## Try it
Every line with the string "determined" should be copied from the data.
*** Dataset Section Begins ***
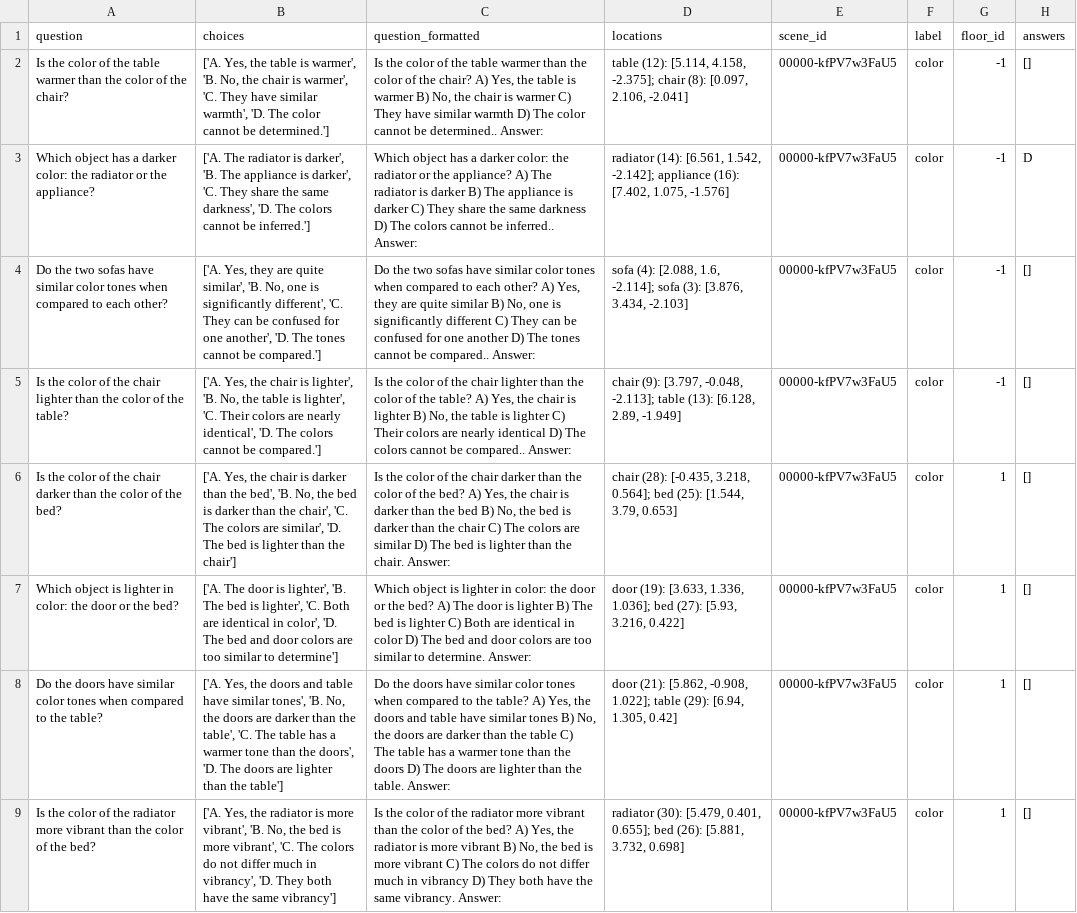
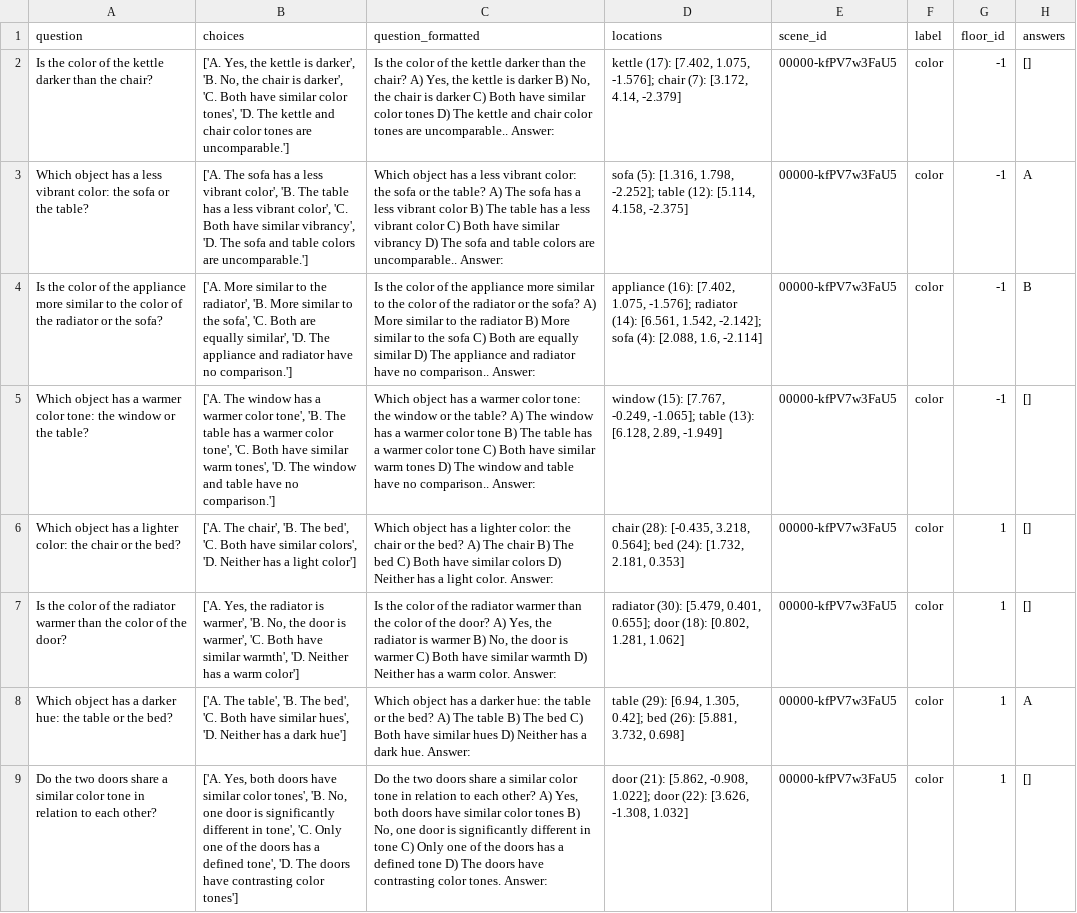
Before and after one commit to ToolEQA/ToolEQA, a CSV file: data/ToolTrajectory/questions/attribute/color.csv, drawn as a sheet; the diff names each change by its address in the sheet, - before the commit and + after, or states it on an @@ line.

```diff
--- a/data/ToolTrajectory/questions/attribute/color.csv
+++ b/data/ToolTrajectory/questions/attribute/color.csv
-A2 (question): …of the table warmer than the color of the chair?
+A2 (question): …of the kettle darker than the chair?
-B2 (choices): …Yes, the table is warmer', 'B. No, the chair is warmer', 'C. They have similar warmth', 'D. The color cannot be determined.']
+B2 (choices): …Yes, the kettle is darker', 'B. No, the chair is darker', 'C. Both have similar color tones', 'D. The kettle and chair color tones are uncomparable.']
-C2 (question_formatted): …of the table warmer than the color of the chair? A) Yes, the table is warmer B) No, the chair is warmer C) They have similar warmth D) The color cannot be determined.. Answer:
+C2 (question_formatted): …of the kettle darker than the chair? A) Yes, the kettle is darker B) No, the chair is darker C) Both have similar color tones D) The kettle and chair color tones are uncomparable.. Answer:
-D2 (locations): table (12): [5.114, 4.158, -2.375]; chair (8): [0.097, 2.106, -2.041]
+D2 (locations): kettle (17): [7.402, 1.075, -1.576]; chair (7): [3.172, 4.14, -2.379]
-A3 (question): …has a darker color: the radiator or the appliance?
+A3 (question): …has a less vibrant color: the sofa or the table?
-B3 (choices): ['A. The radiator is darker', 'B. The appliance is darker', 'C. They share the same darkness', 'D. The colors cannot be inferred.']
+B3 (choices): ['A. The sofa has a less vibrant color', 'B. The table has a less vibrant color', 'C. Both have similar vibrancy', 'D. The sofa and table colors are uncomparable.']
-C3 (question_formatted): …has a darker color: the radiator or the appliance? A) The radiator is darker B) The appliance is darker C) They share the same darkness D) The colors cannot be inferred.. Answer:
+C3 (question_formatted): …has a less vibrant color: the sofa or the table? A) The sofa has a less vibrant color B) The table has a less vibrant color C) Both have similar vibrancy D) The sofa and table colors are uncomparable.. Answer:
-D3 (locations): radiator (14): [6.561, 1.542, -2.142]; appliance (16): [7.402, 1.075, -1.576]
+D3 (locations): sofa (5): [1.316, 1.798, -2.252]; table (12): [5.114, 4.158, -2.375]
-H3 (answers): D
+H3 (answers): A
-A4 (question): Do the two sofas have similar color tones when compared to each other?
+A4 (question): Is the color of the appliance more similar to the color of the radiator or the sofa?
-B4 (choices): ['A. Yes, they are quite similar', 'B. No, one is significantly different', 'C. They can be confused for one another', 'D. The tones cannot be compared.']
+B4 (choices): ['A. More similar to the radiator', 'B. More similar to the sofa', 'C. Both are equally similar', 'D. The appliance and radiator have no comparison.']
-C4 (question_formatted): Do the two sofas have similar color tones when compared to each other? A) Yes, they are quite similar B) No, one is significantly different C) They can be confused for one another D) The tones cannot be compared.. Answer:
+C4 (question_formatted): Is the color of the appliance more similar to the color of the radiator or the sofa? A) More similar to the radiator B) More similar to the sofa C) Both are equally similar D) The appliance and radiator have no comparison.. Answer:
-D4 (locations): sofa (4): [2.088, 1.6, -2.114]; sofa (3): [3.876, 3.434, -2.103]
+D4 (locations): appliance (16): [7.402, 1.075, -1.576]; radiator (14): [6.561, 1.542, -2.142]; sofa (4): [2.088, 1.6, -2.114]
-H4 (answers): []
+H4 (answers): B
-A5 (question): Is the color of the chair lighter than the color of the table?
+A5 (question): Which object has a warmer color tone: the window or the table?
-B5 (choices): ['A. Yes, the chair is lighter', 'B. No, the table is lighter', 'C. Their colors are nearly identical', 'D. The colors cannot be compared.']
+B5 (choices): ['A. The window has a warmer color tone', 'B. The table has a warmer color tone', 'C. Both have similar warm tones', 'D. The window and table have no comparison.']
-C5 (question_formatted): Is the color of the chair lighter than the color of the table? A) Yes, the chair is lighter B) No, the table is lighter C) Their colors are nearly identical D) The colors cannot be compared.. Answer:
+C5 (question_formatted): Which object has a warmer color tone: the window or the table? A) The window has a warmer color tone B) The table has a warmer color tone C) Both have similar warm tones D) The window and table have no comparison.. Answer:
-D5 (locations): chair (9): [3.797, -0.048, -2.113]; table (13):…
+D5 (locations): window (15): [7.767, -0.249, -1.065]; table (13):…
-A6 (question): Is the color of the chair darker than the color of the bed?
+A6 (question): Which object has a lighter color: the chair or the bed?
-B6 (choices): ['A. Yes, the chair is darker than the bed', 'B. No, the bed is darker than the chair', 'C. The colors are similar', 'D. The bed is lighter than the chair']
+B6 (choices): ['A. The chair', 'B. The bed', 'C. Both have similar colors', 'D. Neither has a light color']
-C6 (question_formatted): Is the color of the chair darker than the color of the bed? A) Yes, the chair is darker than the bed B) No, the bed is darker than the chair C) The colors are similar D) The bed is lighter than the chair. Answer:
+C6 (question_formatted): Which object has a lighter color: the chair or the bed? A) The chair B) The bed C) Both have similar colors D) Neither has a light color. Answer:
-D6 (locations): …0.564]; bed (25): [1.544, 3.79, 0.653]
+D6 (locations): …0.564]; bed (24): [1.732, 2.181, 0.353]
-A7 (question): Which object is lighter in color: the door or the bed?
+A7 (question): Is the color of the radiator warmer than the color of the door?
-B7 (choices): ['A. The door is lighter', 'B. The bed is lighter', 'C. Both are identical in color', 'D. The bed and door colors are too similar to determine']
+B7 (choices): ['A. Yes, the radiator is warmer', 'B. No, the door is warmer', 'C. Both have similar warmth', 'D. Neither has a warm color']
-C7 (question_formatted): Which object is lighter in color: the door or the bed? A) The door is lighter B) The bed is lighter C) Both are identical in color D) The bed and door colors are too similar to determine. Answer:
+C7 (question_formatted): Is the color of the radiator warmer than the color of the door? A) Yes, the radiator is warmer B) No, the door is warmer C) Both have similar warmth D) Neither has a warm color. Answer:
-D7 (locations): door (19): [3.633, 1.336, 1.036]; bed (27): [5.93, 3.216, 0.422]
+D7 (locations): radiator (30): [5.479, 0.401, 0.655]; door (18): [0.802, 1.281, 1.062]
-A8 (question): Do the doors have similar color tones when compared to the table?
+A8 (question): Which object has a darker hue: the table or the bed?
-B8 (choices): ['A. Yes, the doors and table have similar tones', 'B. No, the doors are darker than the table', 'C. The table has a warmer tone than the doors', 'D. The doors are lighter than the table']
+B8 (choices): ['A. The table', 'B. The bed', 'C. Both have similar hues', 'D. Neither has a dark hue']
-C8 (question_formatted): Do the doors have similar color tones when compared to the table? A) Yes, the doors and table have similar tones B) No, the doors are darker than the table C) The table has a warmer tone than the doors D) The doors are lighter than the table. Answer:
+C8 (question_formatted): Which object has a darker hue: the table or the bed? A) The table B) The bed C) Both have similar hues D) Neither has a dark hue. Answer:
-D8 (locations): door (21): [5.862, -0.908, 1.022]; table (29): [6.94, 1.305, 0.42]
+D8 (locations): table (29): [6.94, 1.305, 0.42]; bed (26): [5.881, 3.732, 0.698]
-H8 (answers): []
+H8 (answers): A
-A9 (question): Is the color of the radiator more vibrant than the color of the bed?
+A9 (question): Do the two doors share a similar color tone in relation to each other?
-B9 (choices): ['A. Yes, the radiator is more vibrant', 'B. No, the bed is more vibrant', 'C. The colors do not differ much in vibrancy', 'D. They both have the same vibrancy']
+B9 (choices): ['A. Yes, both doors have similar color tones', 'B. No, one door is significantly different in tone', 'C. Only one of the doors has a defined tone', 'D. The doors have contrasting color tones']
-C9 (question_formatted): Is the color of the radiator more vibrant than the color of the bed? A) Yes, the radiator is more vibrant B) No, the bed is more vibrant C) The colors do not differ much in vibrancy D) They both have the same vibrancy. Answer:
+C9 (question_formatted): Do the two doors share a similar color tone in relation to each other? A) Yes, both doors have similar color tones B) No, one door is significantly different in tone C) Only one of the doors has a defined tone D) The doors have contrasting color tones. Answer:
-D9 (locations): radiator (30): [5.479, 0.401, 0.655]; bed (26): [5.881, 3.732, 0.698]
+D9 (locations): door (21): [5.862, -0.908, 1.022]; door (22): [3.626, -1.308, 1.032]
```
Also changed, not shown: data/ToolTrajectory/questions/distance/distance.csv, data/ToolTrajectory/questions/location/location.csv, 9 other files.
*** Dataset Section Ends ***
## Response area
-B2 (choices): …Yes, the table is warmer', 'B. No, the chair is warmer', 'C. They have similar warmth', 'D. The color cannot be determined.']
-C2 (question_formatted): …of the table warmer than the color of the chair? A) Yes, the table is warmer B) No, the chair is warmer C) They have similar warmth D) The color cannot be determined.. Answer:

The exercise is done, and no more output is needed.